How much money is in spam? IBM Security Systems expert Joshua Corman is widely quoted as claiming    that spam sent by Storm is generating “millions and millions of dollars every day”. And, does Storm send its own spam or does it rent its bandwidth to specialized spammers—a disconcerting possibility, suggesting a maturing underground economy.

A team of researchers in Berkeley and San Diego set out to investigate. First they figured out how Storm works. It’s complicated but here’s the gist: infected computers are classified as either workers or proxies based in part on whether they have a firewall installed. Workers do the actual spamming, receiving instructions from proxies that coordinate the jobs. Proxies take orders from a master server.

The researchers set up eight proxies, simply by installing the software (the didn’t have to go looking; it was in their email). This way, workers contacted them, requesting tasks. But just as the instructions were shipping out, they modified the text of the spam messages, replacing the link with their own—a mock pharmaceutical website complete with Viagra, “Viagra professional”, a shopping cart, etc. (though they never collected any money or personal information about their customers).

An imitation pharmacy website. Why get Viagra when you can go Professional?
In this way, they tracked half a billion spam messages—a Viagra campaign and a botnet expansion campaign with fake greeting cards (complete with dancing banana)—over 26 days.
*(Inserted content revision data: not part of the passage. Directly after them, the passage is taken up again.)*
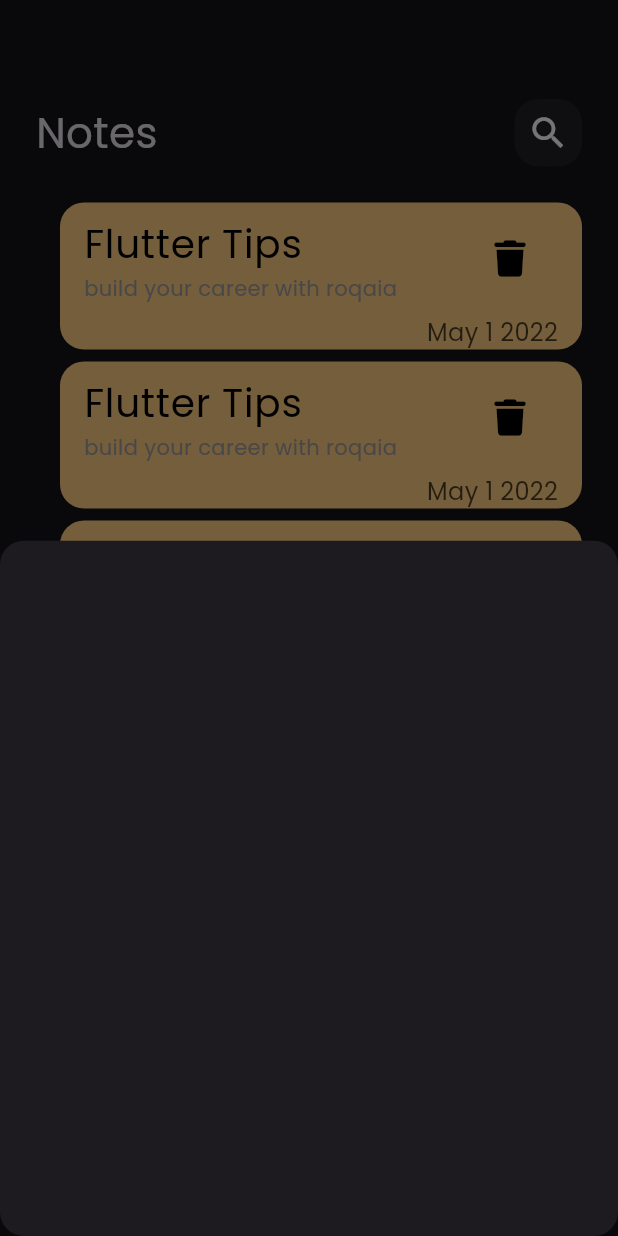
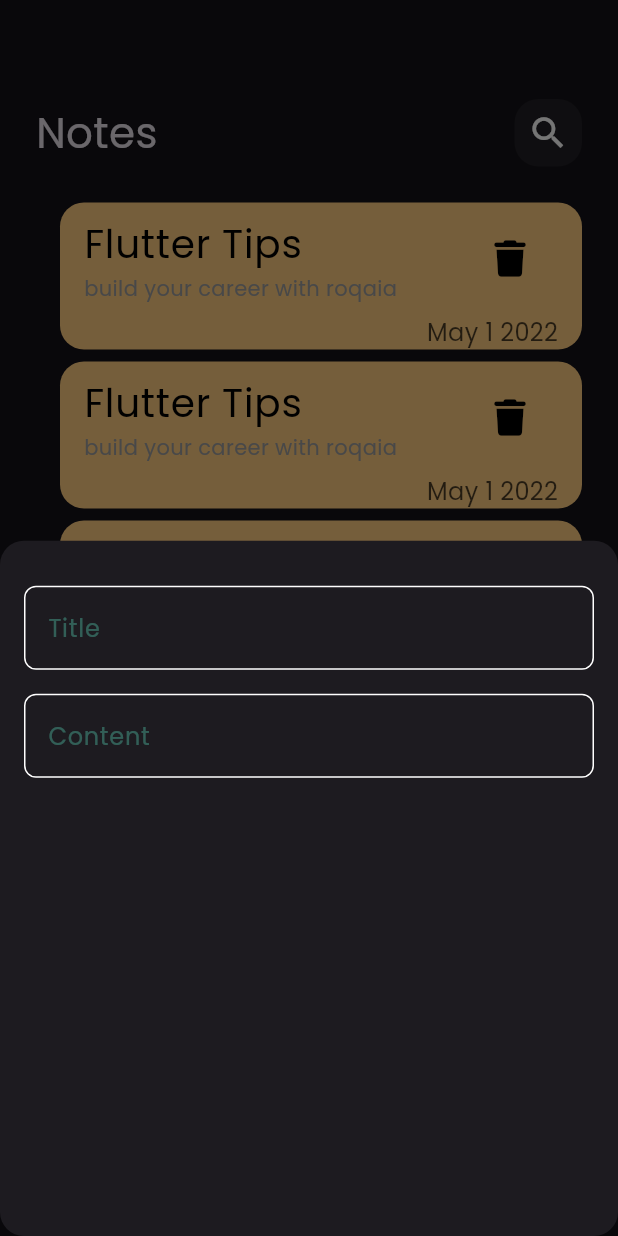
Before and after one commit to Roqaia2005/notes_app, a Flutter app: the screen it shows after launch, after a tap on the "add" icon, on a phone screen of 412 x 824 dp. Run offline on Flutter 3.47's test engine with Material 3 defaults, Android fonts, the phone set to English and light mode, and no system bars; our stand-ins replace font_awesome_flutter.

Commit message:
add fields to bottom sheet

```diff
--- /dev/null
+++ b/lib/constants.dart
@@ -0,0 +1,4 @@
+
+ import 'package:flutter/material.dart';
+
+const  kPrimaryColor=  Color(0xFF62FCD7);
--- a/lib/widgets/add_note_bottom_sheet.dart
+++ b/lib/widgets/add_note_bottom_sheet.dart
@@ -1,12 +1,23 @@
 import 'package:flutter/material.dart';
+import 'package:notes_app/widgets/custom_text_field.dart';
 
 class AddNoteBottomSheet extends StatelessWidget {
   const AddNoteBottomSheet({super.key});
 
   @override
   Widget build(BuildContext context) {
-    return Container(
-
+    return const Padding(
+      padding: const EdgeInsets.symmetric(horizontal: 16),
+      child: Column(
+        children: [
+          SizedBox(
+            height: 30,
+          ),
+          customTextField(hint: "Title",),
+          SizedBox(height: 16,),
+          customTextField(hint: "Content",maxLines: 5,),
+        ],
+      ),
     );
   }
 }
--- /dev/null
+++ b/lib/widgets/custom_text_field.dart
@@ -0,0 +1,28 @@
+import 'package:flutter/material.dart';
+import 'package:notes_app/constants.dart';
+
+class customTextField extends StatelessWidget {
+  const customTextField({super.key, required this.hint,  this.maxLines=1});
+  final String hint;
+  final int maxLines;
+
+  @override
+  Widget build(BuildContext context) {
+    return TextField(
+      cursorColor: kPrimaryColor,
+      decoration: InputDecoration(
+          hintText: hint,
+          hintMaxLines: maxLines,
+          hintStyle: TextStyle(color: kPrimaryColor.withOpacity(0.3)),
+          // border: buildBorder(),
+          enabledBorder: buildBorder(),
+          focusedBorder: buildBorder(kPrimaryColor)),
+    );
+  }
+
+  OutlineInputBorder buildBorder([Color? color]) {
+    return OutlineInputBorder(
+        borderRadius: BorderRadius.circular(8),
+        borderSide: BorderSide(color: color ?? Colors.white));
+  }
+}
```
Here is the big result: 350 million emails resulted in 28 purchases. Average purchase size was $100. Estimating they tracked 1.5% of the full network and assuming continuous active spamming, this gives about $3.5 million in Viagra-inspired revenue per year. Much less than millions in a day, but not too shabby either.

Is this good or bad? Well, it’s annoying. If nobody ever bought anything as a result of email spam, it would stop. And 28 in 350 million—1 in 12.5 million—is awfully close to nobody. It’s good in the sense that at $3.5 million per year, it’s unlikely that Storm is running an affiliate program—renting their services to third party spammers—since profit margins are so slim.
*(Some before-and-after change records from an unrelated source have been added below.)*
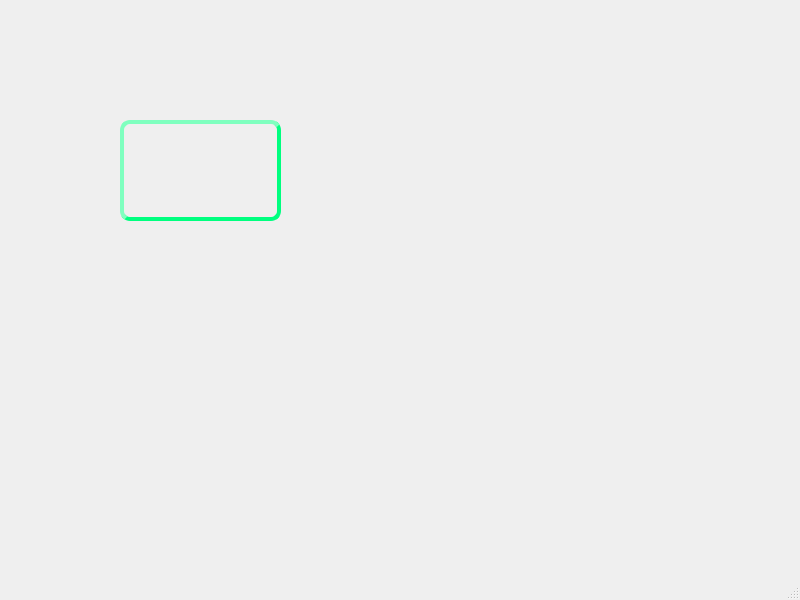
Before: the Qt Designer form button/mainwindow.ui in RamananR-hash/Qt, drawn with Qt 5.
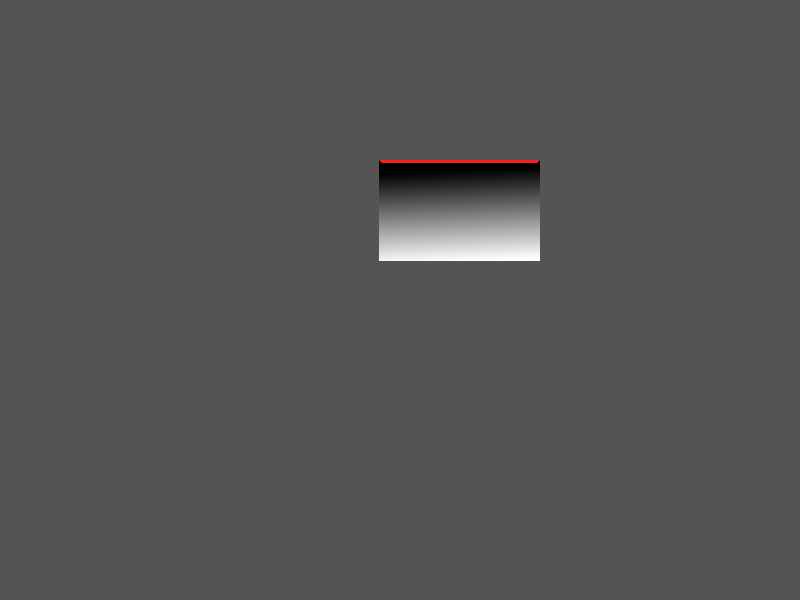
After: the same form once the commit is applied. Icons and pictures are not drawn.

```diff
--- a/button/mainwindow.ui
+++ b/button/mainwindow.ui
@@ -13,25 +13,28 @@
   <property name="windowTitle">
    <string>MainWindow</string>
   </property>
+  <property name="styleSheet">
+   <string notr="true">background-color: rgb(84, 84, 84);</string>
+  </property>
   <widget class="QWidget" name="centralwidget">
    <widget class="QPushButton" name="pushButton">
     <property name="geometry">
      <rect>
-      <x>120</x>
-      <y>120</y>
+      <x>379</x>
+      <y>160</y>
       <width>161</width>
       <height>101</height>
      </rect>
     </property>
     <property name="styleSheet">
-     <string notr="true">
+     <string notr="true"> border-width: 3px;
+border-style: solid;
+border-top-color: rgb(255, 29, 29);
+background-color: qlineargradient(spread:pad, x1:0.477398, y1:0.108, x2:0.532854, y2:1, stop:0 rgba(0, 0, 0, 255), stop:1 rgba(255, 255, 255, 255));
+qproperty-icon: url(:/Untitled Diagram.png);
 
+qproperty-iconSize: 40px;
 
-    color: #333;
-    border: 4px solid #555;
-    border-radius: 10px;
-    border-style: outset;
-    border-color:rgb(0,255,127);
 </string>
     </property>
     <property name="text">
```
Left out of the diff: 2 changed lines with no effect on the pictures.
 red flags mark pharmacy purchases; yellow flags mark new infections
The bad news is two-fold. First, the greeting card expansion campaign was considerably more successful. One in ten people that visited the greeting card page downloaded and installed the software (no purchase necessary). If people are gullible enough to install Storm themselves, it’s very hard to imagine how to slow down the botnets. Second, so much mystery remains. Perhaps this particular spam campaign was just a side-project, an experiment much less fruitful than the botnet’s ordinary activities.

Further analysis shows national differences. While the U.S. received over 10 times more spam than Japan (the 2nd most spammed country), it is the least efficient of targets: the U.S. response rate was lowest, while India, Pakistan, and Bulgaria showed the highest response rates. The researchers believe these differences are due more to spam-filtering technology and anti-spam awareness than to varied interest in Viagra.

Ok. A few statistics to close out this installment. Spam doubled in 2007 to 120 billion messages sent daily. The rate seems to have doubled again in 2008. Microsoft recently estimated that over 97% of all email sent is spam, and that nearly 1% of all computers are infected by some botnet. Bill Gates, it is said, receives around 10000 spam emails every day.